Problem to work on - Counting only the lines below that contain the word "harvester", what is the total? Give it with no other words.

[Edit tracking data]
▬▬▬▬▬▬▬▬▬▬

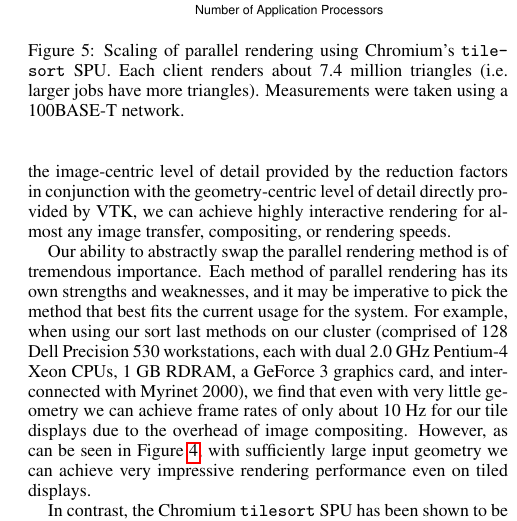
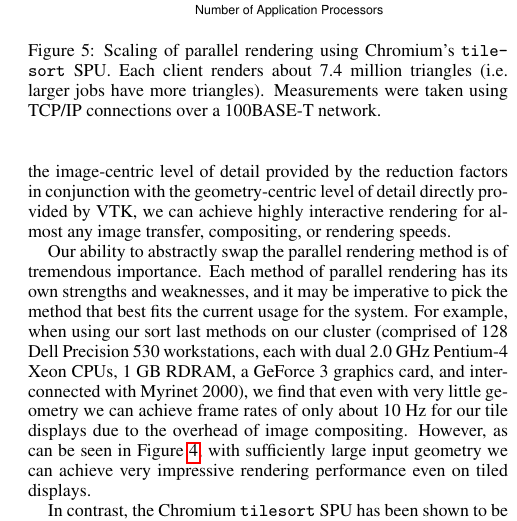
Before and after one commit to kmorel-papers/vtk_c2w, a LaTeX paper (vtkicet.tex): part of one column of page 6 of 8, cut so that both start at the same text. Compiled offline with pdfLaTeX.

Commit message:
Submitted to PVG.

```diff
--- a/vtkicet.tex
+++ b/vtkicet.tex
@@ -534,7 +534,7 @@
     \caption{Scaling of parallel rendering using Chromium's
       \cidentifier{tile\-sort} SPU.  Each client renders about 7.4 million
       triangles (i.e. larger jobs have more triangles).  Measurements were
-      taken using a 100BASE-T network.}
+      taken using TCP/IP connections over a 100BASE-T network.}
     \label{fig:chromium}
   \end{figure}
 
@@ -593,7 +593,7 @@
   strengths and weaknesses, and it may be imperative to pick the method
   that best fits the current usage for the system.  For example, when using
   our sort last methods on our cluster (comprised of 128 Dell Precision 530
-  workstations, each with dual 2.0 GHz Pentium-4 Xeon CPUs, 1 GB RDRAM, a
+  workstations, each with dual 2.0~GHz Pentium-4 Xeon CPUs, 1~GB RDRAM, a
   GeForce 3 graphics card, and interconnected with Myrinet 2000), we find
   that even with very little geometry we can achieve frame rates of only
   about 10~Hz for our tile displays due to the overhead of image
```
Also changed, not shown: Makefile, vtkicet.tex (2 more changed lines).
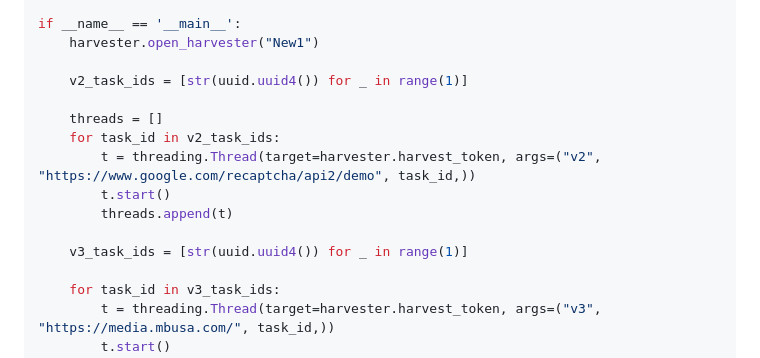
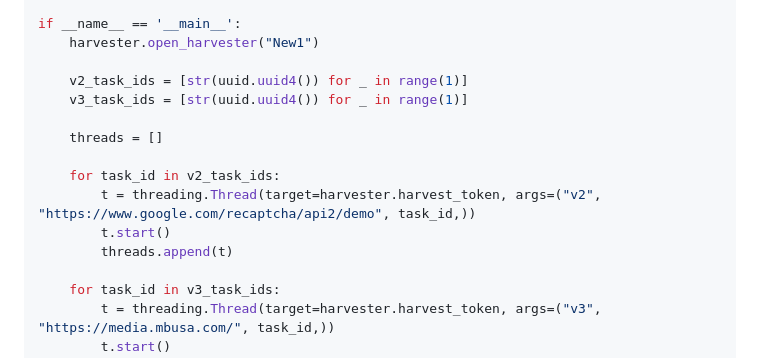
Before and after one commit to benastahl/chrome-recaptcha-harvester, a Markdown page: README.md, the part around the change. Rendered like a GitHub page.

```diff
--- a/README.md
+++ b/README.md
@@ -126,14 +126,14 @@ if __name__ == '__main__':
     harvester.open_harvester("New1")
 
     v2_task_ids = [str(uuid.uuid4()) for _ in range(1)]
+    v3_task_ids = [str(uuid.uuid4()) for _ in range(1)]
 
     threads = []
+
     for task_id in v2_task_ids:
         t = threading.Thread(target=harvester.harvest_token, args=("v2", "https://www.google.com/recaptcha/api2/demo", task_id,))
         t.start()
         threads.append(t)
-
-    v3_task_ids = [str(uuid.uuid4()) for _ in range(1)]
 
     for task_id in v3_task_ids:
         t = threading.Thread(target=harvester.harvest_token, args=("v3", "https://media.mbusa.com/", task_id,))
```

▬▬▬▬▬▬▬▬▬▬

Completed exercise - 4